“What they said was ‘If we’re going to take on China, now’s the time to do it,’” he said. “They may not be fans of the president, but they’re on board with the trade war.”

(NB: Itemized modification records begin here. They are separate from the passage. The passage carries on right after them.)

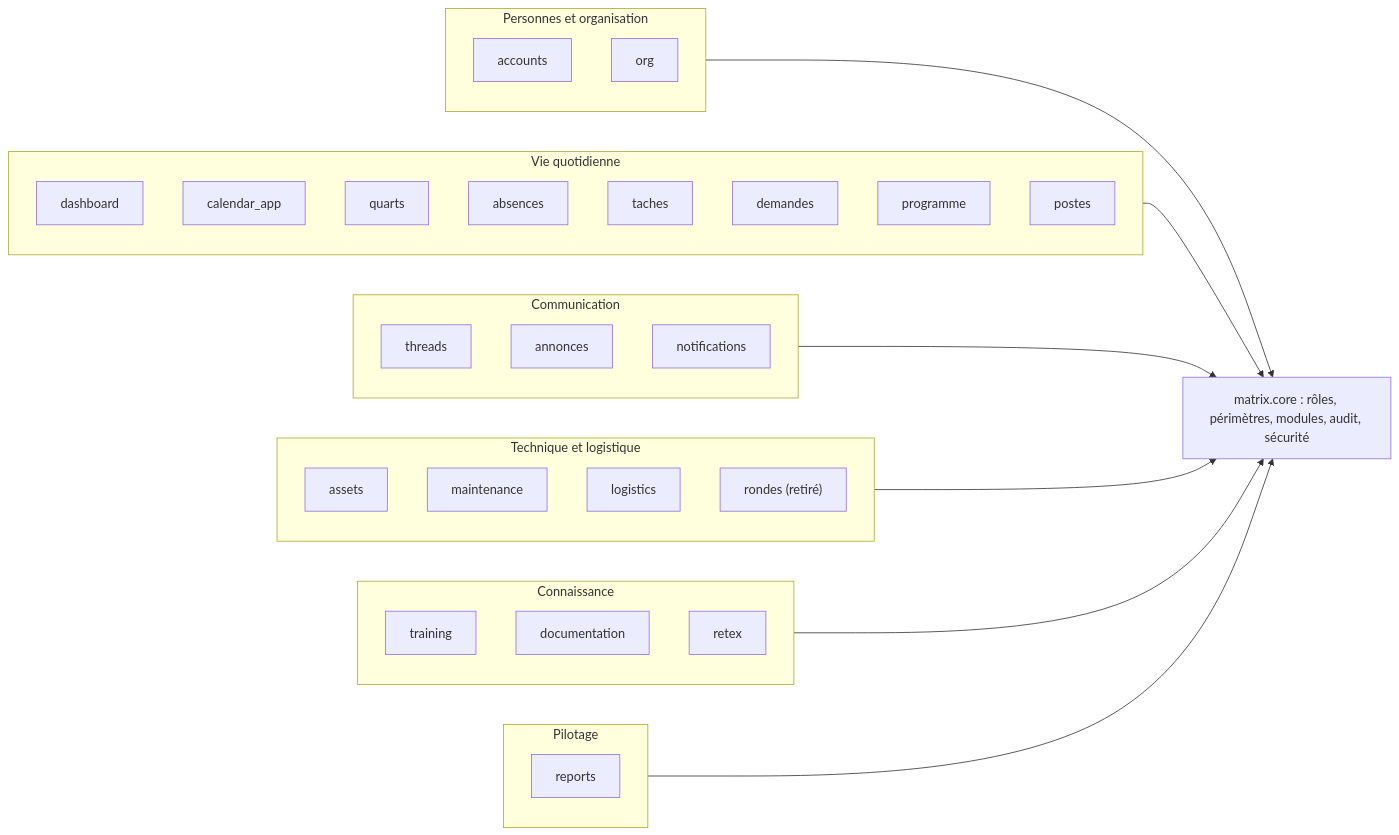
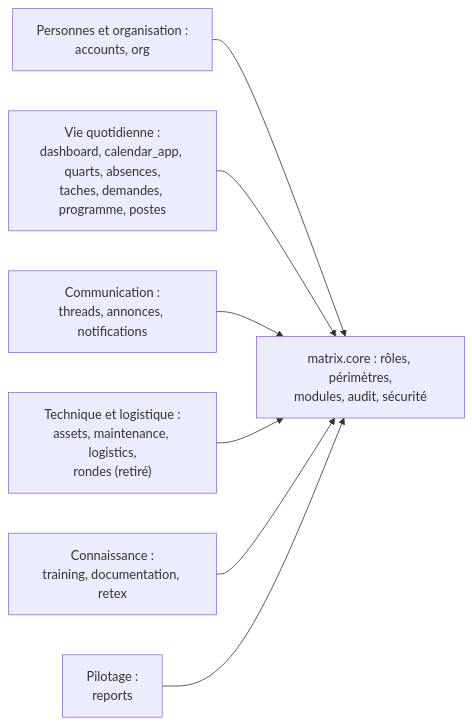
The diagram in docs/dossier-technique/schemas/src/S02_carte_modules.mmd (Mattrix2211/Matrix), drawn with Mermaid before and after one commit. The commit also changed 54 other files, not shown here.

```diff
--- a/docs/dossier-technique/schemas/src/S02_carte_modules.mmd
+++ b/docs/dossier-technique/schemas/src/S02_carte_modules.mmd
@@ -1,47 +1,14 @@
 flowchart LR
-  subgraph PERS["Personnes et organisation"]
-    direction TB
-    accounts
-    org
-  end
-  subgraph VIE["Vie quotidienne"]
-    direction TB
-    dashboard
-    calendar_app
-    quarts
-    absences
-    taches
-    demandes
-    programme
-    postes
-  end
-  subgraph COM["Communication"]
-    direction TB
-    threads
-    annonces
-    notifications
-  end
-  subgraph TECH["Technique et logistique"]
-    direction TB
-    assets
-    maintenance
-    logistics
-    rondes["rondes (retiré)"]
-  end
-  subgraph SAV["Connaissance"]
-    direction TB
-    training
-    documentation
-    retex
-  end
-  subgraph PIL["Pilotage"]
-    direction TB
-    reports
-  end
-  CORE["matrix.core : rôles, périmètres, modules, audit, sécurité"]
+  PERS["Personnes et organisation :<br/>accounts, org"]
+  VIE["Vie quotidienne :<br/>dashboard, calendar_app, quarts, absences,<br/>taches, demandes, programme, postes"]
+  COM["Communication :<br/>threads, annonces, notifications"]
+  TECH["Technique et logistique :<br/>assets, maintenance, logistics,<br/>rondes (retiré)"]
+  SAV["Connaissance :<br/>training, documentation, retex"]
+  PIL["Pilotage :<br/>reports"]
+  CORE["matrix.core : rôles, périmètres,<br/>modules, audit, sécurité"]
   PERS --> CORE
   VIE --> CORE
   COM --> CORE
   TECH --> CORE
   SAV --> CORE
   PIL --> CORE
```
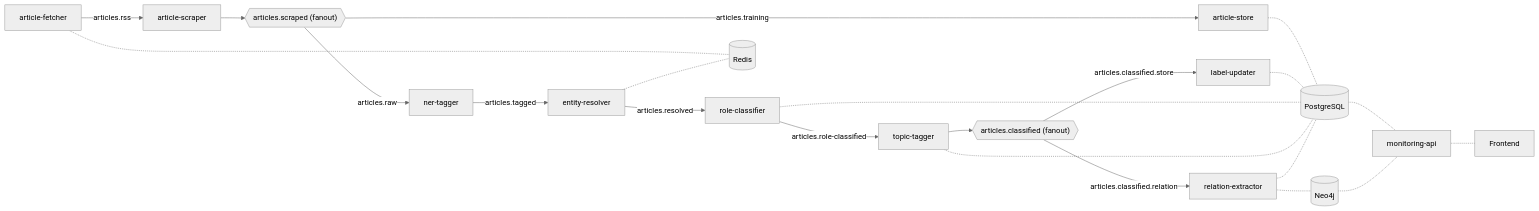
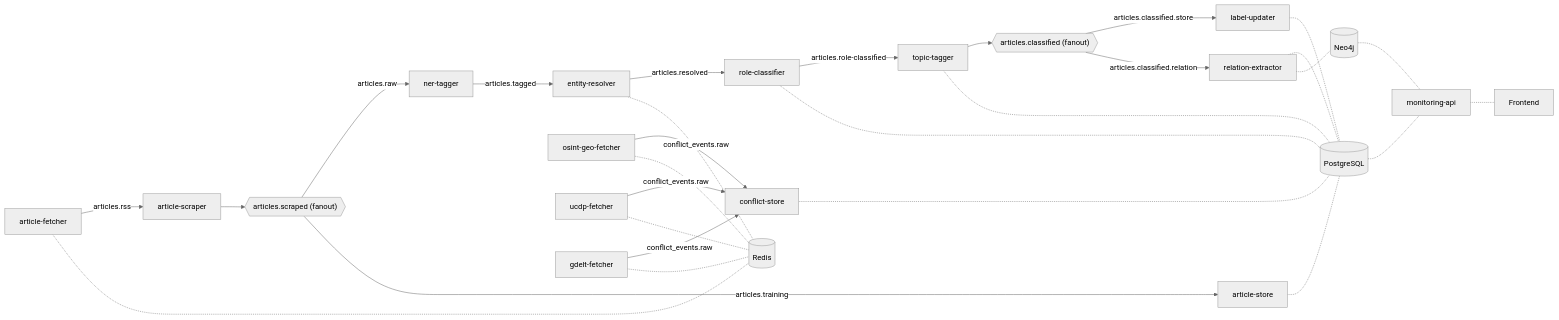
One commit to hephaistos-io/alexandria changed the diagram in README.md. Above: the diagram before and after it, drawn with Mermaid (neutral theme). The commit also changed other lines of this file and 11 other files, not shown here.

````diff
--- a/README.md
+++ b/README.md
@@ -47,29 +48,37 @@
 ```mermaid
 flowchart LR
     FETCH["article-fetcher"] -- articles.rss --> SCRAPE["article-scraper"]
 
     SCRAPE --> FO1{{"articles.scraped (fanout)"}}
     FO1 -- articles.raw --> NER["ner-tagger"]
     FO1 -- articles.training --> STORE["article-store"]
 
     NER -- articles.tagged --> RESOLVE["entity-resolver"]
     RESOLVE -- articles.resolved --> ROLE["role-classifier"]
     ROLE -- articles.role-classified --> TOPIC["topic-tagger"]
 
     TOPIC --> FO2{{"articles.classified (fanout)"}}
     FO2 -- articles.classified.store --> LABEL["label-updater"]
     FO2 -- articles.classified.relation --> RELEXT["relation-extractor"]
 
+    OSINT["osint-geo-fetcher"] -- conflict_events.raw --> CSTORE["conflict-store"]
+    UCDP["ucdp-fetcher"] -- conflict_events.raw --> CSTORE
+    GDELT["gdelt-fetcher"] -- conflict_events.raw --> CSTORE
+
     FETCH -.- RED[("Redis")]
+    OSINT -.- RED
+    UCDP -.- RED
+    GDELT -.- RED
     RESOLVE -.- RED
     STORE -.- PG[("PostgreSQL")]
     LABEL -.- PG
     ROLE -.- PG
     TOPIC -.- PG
     RELEXT -.- PG
+    CSTORE -.- PG
     RELEXT -.- NEO[("Neo4j")]
 
     PG -.- API["monitoring-api"]
     NEO -.- API
     API -.- FE["Frontend"]
 ```
````
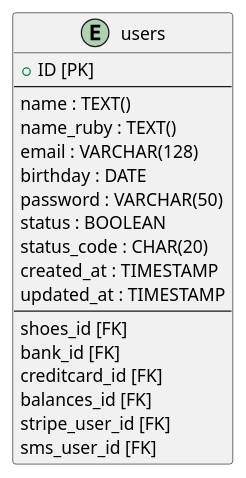
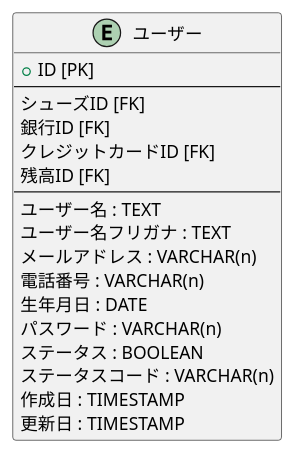
One commit to mybz-inc/sneaker changed the diagram in db/users.pu. Above: the diagram before and after it, drawn with PlantUML. The commit also changed 17 other files, not shown here.

```diff
--- a/db/users.pu
+++ b/db/users.pu
@@ -1,22 +1,21 @@
-@startuml users
-entity users {
+@startuml ユーザー
+entity ユーザー {
   + ID [PK]
   --
-  name : TEXT()
-  name_ruby : TEXT()
-  email : VARCHAR(128)
-  birthday : DATE
-  password : VARCHAR(50)
-  status : BOOLEAN
-  status_code : CHAR(20)
-  created_at : TIMESTAMP
-  updated_at : TIMESTAMP
+  シューズID [FK]
+  銀行ID [FK]
+  クレジットカードID [FK]
+  残高ID [FK]
   --
-  shoes_id [FK]
-  bank_id [FK]
-  creditcard_id [FK]
-  balances_id [FK]
-  stripe_user_id [FK]
-  sms_user_id [FK]
+  ユーザー名 : TEXT
+  ユーザー名フリガナ : TEXT
+  メールアドレス : VARCHAR(n)
+  電話番号 : VARCHAR(n)
+  生年月日 : DATE
+  パスワード : VARCHAR(n)
+  ステータス : BOOLEAN
+  ステータスコード : VARCHAR(n)
+  作成日 : TIMESTAMP
+  更新日 : TIMESTAMP
 }
 @enduml
```
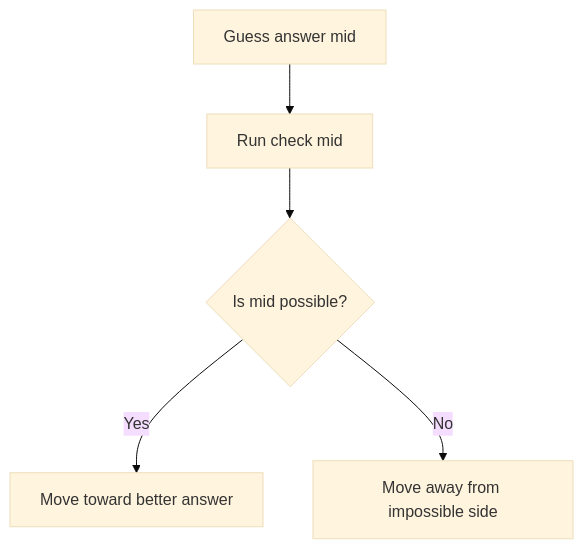
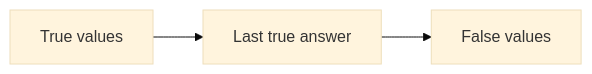
The fifth of 24 diagrams in CP_DSA_NOTES/CONCEPT_FRAMEWORK_FORMS_TATICS/binary_search_playbook.md (mthaiseer/springcloud-systemdesign-notes), drawn with Mermaid (base theme) before and after one commit. The commit also changed other lines of this file, not shown here.

````diff
--- a/CP_DSA_NOTES/CONCEPT_FRAMEWORK_FORMS_TATICS/binary_search_playbook.md
+++ b/CP_DSA_NOTES/CONCEPT_FRAMEWORK_FORMS_TATICS/binary_search_playbook.md
@@ -118,7 +194,5 @@
 ```mermaid
-flowchart TD
-    A["Guess answer mid"] --> B["Run check mid"]
-    B --> C{"Is mid possible?"}
-    C -->|"Yes"| D["Move toward better answer"]
-    C -->|"No"| E["Move away from impossible side"]
+flowchart LR
+    A["True values"] --> B["Last true answer"]
+    B --> C["False values"]
 ```
````
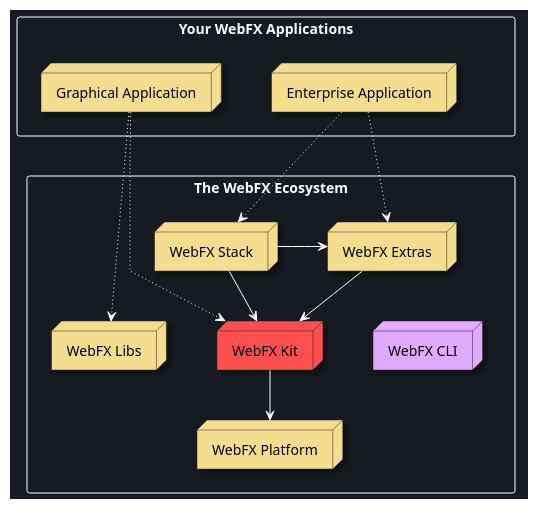
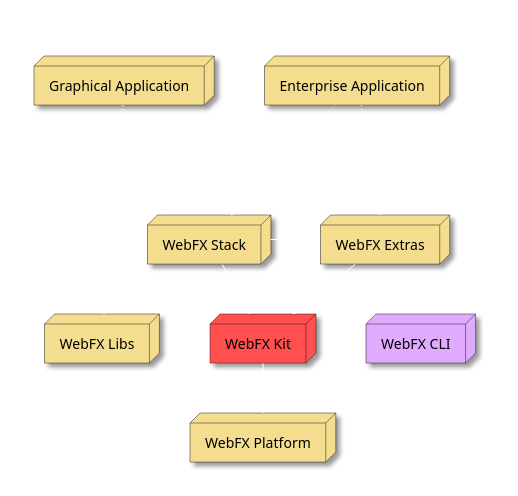
The diagram in src/main/asciidoc/webfx-readmes/webfx-project-dark.adoc (webfx-project/webfx-docs), drawn with PlantUML before and after one commit. The commit also changed 5 other files, not shown here.

Commit message:
Changed diagram background color to transparent in dark mode

```diff
--- a/src/main/asciidoc/webfx-readmes/webfx-project-dark.adoc
+++ b/src/main/asciidoc/webfx-readmes/webfx-project-dark.adoc
@@ -3,50 +3,50 @@
 [plantuml, webfx-project-dark, format=svg]
 ----
 ' Dark mode style addition (BEGIN)
-skinparam backgroundColor 161B21
+skinparam backgroundColor transparent
 skinparam defaultFontColor white
 skinparam nodeFontColor black
 skinparam usecaseFontColor black
 skinparam arrowColor white
 skinparam rectangleBorderColor white
 ' Dark mode style addition (END)
 
 hide stereotype
 skinparam ranksep 50
 skinparam nodesep 50
 skinparam shadowing true
 skinparam rectangleShadowing false
 skinparam nodeBackgroundColor f5dd90
 skinparam nodeBackgroundColor<<CLIStyle>> e0aaff
 skinparam nodeBackgroundColor<<KitStyle>> ff5050
 skinparam linetype polyline
 
 rectangle Y as "Your WebFX Applications" {
     node "Enterprise Application" as EA
     node "Graphical Application" as GA
 }
 
 rectangle Eco as "The WebFX Ecosystem" {
     node "WebFX Kit" <<KitStyle>> as kit
     node "WebFX Platform" as plat
     node "WebFX Extras" as extras
     node "WebFX Stack" as stack
     node "WebFX Libs" as libs
     node "WebFX CLI" <<CLIStyle>> as cli
 }
 
 Y -[hidden]-> Eco
 
 kit -d-> plat
 extras -d-> kit
 stack -d-> kit
 stack -r-> extras
 cli -[hidden]l->kit
 libs -[hidden]r-> kit
 
 GA -[dotted,norank]> kit
 GA -[dotted]> libs
 
 EA -[dotted]> stack
 EA -[dotted]> extras
 ----
```
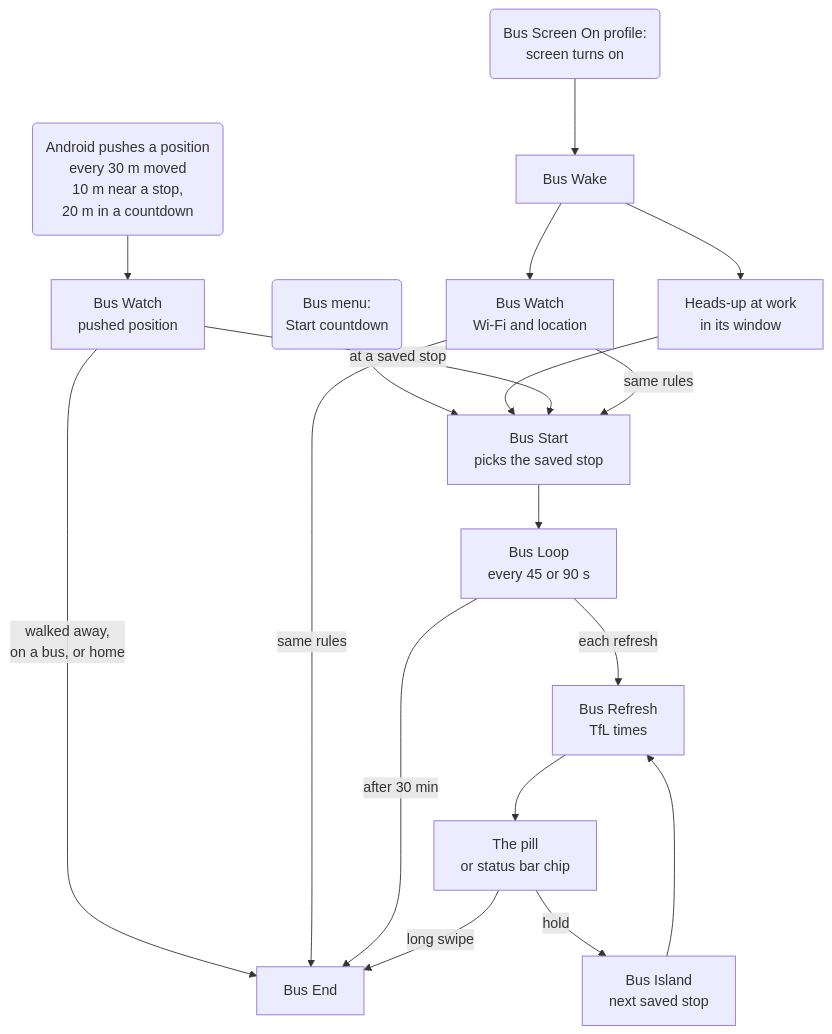
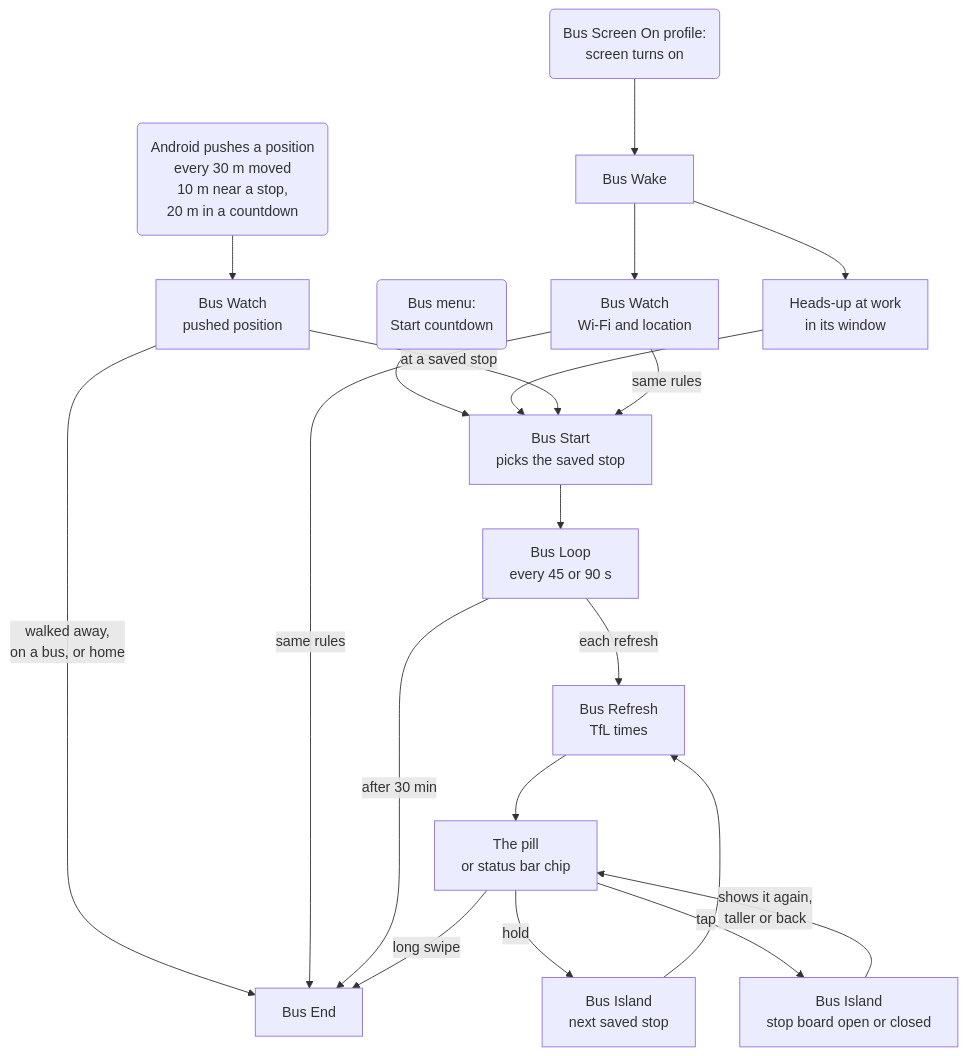
One commit to Pixxel123/bus-countdown changed the first of 5 diagrams in docs/how-it-works.md. Above: the diagram before and after it, drawn with Mermaid. The commit also changed other lines of this file and 17 other files, not shown here.

First line of the commit message:
4.42: the stop board

````diff
--- a/docs/how-it-works.md
+++ b/docs/how-it-works.md
@@ -9,20 +9,22 @@
 ```mermaid
 flowchart TD
     A("Android pushes a position<br/>every 30 m moved<br/>10 m near a stop,<br/>20 m in a countdown") --> B["Bus Watch<br/>pushed position"]
     C("Bus Screen On profile:<br/>screen turns on") --> D["Bus Wake"]
     E("Bus menu:<br/>Start countdown") --> G
     D --> F["Bus Watch<br/>Wi-Fi and location"]
     D --> H["Heads-up at work<br/>in its window"]
     H --> G
     B -->|"at a saved stop"| G["Bus Start<br/>picks the saved stop"]
     F -->|"same rules"| G
     B -->|"walked away,<br/>on a bus, or home"| K["Bus End"]
     F -->|"same rules"| K
     G --> L["Bus Loop<br/>every 45 or 90 s"]
     L -->|"each refresh"| R["Bus Refresh<br/>TfL times"]
     R --> P["The pill<br/>or status bar chip"]
     L -->|"after 30 min"| K
     P -->|"long swipe"| K
     P -->|"hold"| N["Bus Island<br/>next saved stop"]
     N --> R
+    P -->|"tap"| SB["Bus Island<br/>stop board open or closed"]
+    SB -->|"shows it again,<br/>taller or back"| P
 ```
````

Cramer goes on to say that they see China's weakness, economically, as a time to go try the tariff war on China, as its imports and exports are taking large declines. Cramer goes on to say this is the time to stop the joint ventures and give US tech complete access to Chinese markets without sharing technology. And astonishingly, Jim concludes with support for this position:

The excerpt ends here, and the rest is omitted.